A comprehensive description and evaluation of the first three years of the U.S. Acid Rain Program. This environmental control program is the world's first large-scale use of a tradeable emission permit system for achieving environmental goals. The book analyzes the behavior and performance of the market for emissions permits, known as allowances, and quantifies emission reductions, compliance costs, and cost savings associated with the trading program. The book also includes chapters on the historical context in which this pioneering program developed and the political economy of allowance allocations. Finally, the book discusses the program's successes, its weaknesses, and the lesson learned regarding application of the emissions-trading approach to controlling other types of emissions, including greenhouse gases. The volume is an indispensable addition to the library of all interested in the application of marker principles for meeting environmental goals.
• Most up-to-date analysis available on US Clean Air program and US environmental policy on pollution • Authors Joskow, Schmalensee, and Ellerman are internationally recognized authorities on the subject • Balanced assessment is based in the real world and uses virtually no maths

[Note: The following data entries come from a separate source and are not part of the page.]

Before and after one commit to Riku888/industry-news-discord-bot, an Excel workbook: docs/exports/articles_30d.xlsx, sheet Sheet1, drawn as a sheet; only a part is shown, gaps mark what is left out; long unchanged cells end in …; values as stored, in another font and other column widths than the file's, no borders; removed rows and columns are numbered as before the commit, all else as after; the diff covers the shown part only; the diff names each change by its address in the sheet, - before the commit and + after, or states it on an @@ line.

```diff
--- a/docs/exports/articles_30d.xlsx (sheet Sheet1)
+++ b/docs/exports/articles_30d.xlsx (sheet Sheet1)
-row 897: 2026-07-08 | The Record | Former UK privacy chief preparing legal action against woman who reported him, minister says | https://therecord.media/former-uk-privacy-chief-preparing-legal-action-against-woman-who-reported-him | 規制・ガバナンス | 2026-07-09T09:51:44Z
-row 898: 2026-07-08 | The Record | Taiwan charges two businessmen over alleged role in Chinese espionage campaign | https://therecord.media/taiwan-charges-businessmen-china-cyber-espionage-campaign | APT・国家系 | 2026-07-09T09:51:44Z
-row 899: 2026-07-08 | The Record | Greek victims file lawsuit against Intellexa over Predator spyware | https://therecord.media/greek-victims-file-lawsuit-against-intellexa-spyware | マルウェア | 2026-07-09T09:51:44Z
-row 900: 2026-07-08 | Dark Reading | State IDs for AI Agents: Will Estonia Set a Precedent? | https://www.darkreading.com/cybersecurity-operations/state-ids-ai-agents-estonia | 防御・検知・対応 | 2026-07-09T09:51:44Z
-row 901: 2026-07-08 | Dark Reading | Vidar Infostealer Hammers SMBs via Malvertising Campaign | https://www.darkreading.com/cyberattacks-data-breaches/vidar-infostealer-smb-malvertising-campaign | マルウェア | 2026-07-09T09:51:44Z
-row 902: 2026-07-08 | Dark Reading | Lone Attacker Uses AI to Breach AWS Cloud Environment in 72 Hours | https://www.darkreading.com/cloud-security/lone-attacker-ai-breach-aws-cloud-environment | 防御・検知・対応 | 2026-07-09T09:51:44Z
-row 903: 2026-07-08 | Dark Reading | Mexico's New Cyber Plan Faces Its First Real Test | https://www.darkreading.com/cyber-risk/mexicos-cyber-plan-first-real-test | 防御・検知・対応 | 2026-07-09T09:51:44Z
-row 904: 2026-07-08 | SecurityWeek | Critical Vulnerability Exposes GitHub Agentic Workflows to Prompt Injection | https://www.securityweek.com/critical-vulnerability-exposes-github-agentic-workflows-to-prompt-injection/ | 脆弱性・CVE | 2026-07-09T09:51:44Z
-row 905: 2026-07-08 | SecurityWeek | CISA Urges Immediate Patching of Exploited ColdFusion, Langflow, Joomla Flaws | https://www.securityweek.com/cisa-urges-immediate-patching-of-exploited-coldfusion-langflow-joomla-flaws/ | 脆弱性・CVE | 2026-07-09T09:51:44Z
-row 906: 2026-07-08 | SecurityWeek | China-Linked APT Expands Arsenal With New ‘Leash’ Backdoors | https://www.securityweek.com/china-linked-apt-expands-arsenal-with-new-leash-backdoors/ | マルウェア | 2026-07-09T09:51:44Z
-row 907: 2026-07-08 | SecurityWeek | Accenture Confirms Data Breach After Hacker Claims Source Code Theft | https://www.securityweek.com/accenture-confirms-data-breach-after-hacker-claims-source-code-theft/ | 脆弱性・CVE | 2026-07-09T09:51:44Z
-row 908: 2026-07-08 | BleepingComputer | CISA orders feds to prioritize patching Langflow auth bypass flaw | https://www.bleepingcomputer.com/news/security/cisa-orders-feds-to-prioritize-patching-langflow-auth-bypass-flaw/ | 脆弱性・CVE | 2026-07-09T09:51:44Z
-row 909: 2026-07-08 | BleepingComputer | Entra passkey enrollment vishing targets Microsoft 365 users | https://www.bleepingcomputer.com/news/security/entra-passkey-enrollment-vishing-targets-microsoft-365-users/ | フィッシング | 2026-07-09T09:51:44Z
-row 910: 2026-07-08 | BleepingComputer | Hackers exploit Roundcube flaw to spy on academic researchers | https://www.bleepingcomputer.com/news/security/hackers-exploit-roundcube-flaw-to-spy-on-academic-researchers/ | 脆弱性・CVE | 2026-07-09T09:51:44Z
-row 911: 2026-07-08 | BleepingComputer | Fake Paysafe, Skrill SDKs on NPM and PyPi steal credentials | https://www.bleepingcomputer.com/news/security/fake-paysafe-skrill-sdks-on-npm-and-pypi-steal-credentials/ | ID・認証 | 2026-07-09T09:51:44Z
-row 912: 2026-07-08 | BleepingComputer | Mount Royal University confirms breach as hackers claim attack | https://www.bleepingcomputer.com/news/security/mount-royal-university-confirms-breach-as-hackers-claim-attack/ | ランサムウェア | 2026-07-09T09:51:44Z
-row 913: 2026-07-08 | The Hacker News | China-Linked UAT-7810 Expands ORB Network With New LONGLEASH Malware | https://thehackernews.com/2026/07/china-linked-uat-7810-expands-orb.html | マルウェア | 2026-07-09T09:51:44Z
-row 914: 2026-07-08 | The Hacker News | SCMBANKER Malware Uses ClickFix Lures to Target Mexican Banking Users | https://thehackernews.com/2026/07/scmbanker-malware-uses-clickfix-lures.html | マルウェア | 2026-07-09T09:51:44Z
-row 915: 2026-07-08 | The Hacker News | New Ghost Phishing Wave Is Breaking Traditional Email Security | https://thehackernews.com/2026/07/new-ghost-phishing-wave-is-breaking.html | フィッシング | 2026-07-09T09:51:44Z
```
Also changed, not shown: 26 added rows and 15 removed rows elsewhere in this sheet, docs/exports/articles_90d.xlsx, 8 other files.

List of illustrations; List of tables; Authors; Preface; Acknowledgments; 1. A market-based experiment; 2. A political history of Federal Acid Rain Legislation; 3. The political economy of allowance allocations; 4. The pre-1995 trend in SO2 emissions; 5. Title IV compliance and Emission reductions, 1995–97; 6. Emissions trading: the effect on abatement behavior; 7. Emissions trading: development of the allowance market; 8. Title IV's voluntary compliance program; 9. The cost of compliance with the Title IV in Phase I; 10. Cost savings from emissions trading; 11. Errors, imperfections, and allowance prices; 12. Concluding observations.